* _Work required_
Every line containing the word "question" must be pulled from the records.

* _Material provided_
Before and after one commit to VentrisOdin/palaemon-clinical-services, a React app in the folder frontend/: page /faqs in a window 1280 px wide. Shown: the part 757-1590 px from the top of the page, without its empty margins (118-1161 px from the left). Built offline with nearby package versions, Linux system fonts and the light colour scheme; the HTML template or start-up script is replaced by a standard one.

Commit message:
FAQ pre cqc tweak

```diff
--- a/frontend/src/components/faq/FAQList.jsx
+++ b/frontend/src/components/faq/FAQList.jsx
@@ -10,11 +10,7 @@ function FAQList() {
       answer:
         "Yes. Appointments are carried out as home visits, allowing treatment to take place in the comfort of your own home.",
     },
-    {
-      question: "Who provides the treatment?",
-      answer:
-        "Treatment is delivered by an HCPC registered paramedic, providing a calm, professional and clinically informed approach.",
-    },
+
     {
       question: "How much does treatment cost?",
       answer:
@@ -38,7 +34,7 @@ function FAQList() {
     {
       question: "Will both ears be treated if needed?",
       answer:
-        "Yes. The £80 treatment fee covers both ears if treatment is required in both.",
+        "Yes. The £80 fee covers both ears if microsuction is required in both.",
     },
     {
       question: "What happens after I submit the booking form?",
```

* _Output below_
-      question: "Who provides the treatment?",
       question: "How much does treatment cost?",
       question: "Will both ears be treated if needed?",
       question: "What happens after I submit the booking form?",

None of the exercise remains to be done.